DESCRIPTION OF THE TASK
Below are the entries; return every line among them that holds the word "string".

EXERCISE DATA

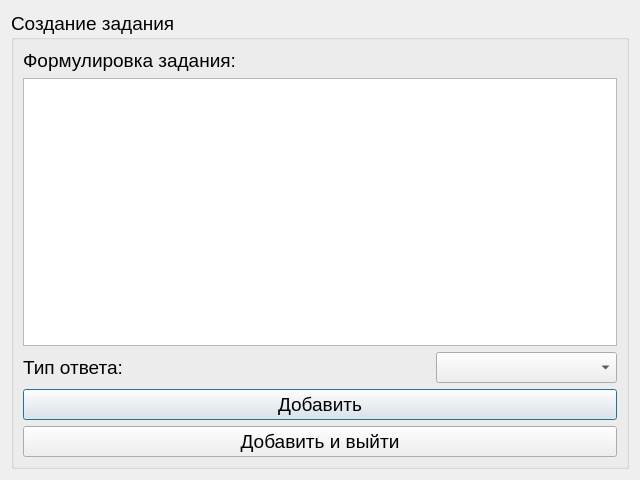
Above: questionedit.ui from Rayzedan/SystemControlStudent before the change. Below: the same form after it.
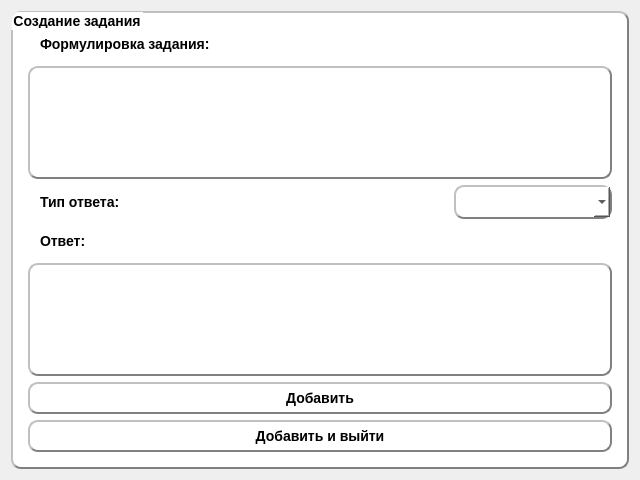
That is the form after the change.

Diff of the .ui file:
```diff
--- a/questionedit.ui
+++ b/questionedit.ui
@@ -19,20 +19,50 @@
   <property name="windowTitle">
    <string>Dialog</string>
   </property>
+  <property name="styleSheet">
+   <string notr="true"/>
+  </property>
   <layout class="QHBoxLayout" name="horizontalLayout_2">
    <item>
     <widget class="QGroupBox" name="groupBox">
      <property name="font">
       <font>
-       <pointsize>14</pointsize>
+       <pointsize>-1</pointsize>
+       <italic>false</italic>
+       <bold>true</bold>
       </font>
      </property>
+     <property name="styleSheet">
+      <string notr="true">QWidget {
+	background-color: white;
+     border-style: outset;
+     border-width: 2px;
+     border-radius: 10px;
+     border-color: gray;
+     font: bold 14px;
+  
+     padding: 6px;}
+
+QPushButton:pressed {
+     background-color: grey;
+     border-style: inset;
+ }
+QToolButton:pressed {
+     background-color: grey;
+     border-style: inset;
+ }</string>
+     </property>
      <property name="title">
       <string>Создание задания</string>
      </property>
      <layout class="QVBoxLayout" name="verticalLayout_2">
       <item>
        <widget class="QLabel" name="label">
+        <property name="styleSheet">
+         <string notr="true">
+border-color: white;
+</string>
+        </property>
         <property name="text">
          <string>Формулировка задания:</string>
         </property>
@@ -45,6 +75,9 @@
        <layout class="QHBoxLayout" name="horizontalLayout" stretch="1,10,1">
         <item>
          <widget class="QLabel" name="label_2">
+          <property name="styleSheet">
+           <string notr="true">border-color: white;</string>
+          </property>
           <property name="text">
            <string>Тип ответа:</string>
           </property>
@@ -84,6 +117,19 @@
         </item>
        </layout>
       </item>
+      <item>
+       <widget class="QLabel" name="label_3">
+        <property name="styleSheet">
+         <string notr="true">border-color: white;</string>
+        </property>
+        <property name="text">
+         <string>Ответ:</string>
+        </property>
+       </widget>
+      </item>
+      <item>
+       <widget class="QTextEdit" name="textEdit_2"/>
+      </item>
       <item>
        <layout class="QVBoxLayout" name="verticalLayout">
         <item>
```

EXERCISE RESPONSE
    <string>Dialog</string>
+   <string notr="true"/>
+      <string notr="true">QWidget {
+ }</string>
       <string>Создание задания</string>
+         <string notr="true">
+</string>
          <string>Формулировка задания:</string>
+           <string notr="true">border-color: white;</string>
            <string>Тип ответа:</string>
+         <string notr="true">border-color: white;</string>
+         <string>Ответ:</string>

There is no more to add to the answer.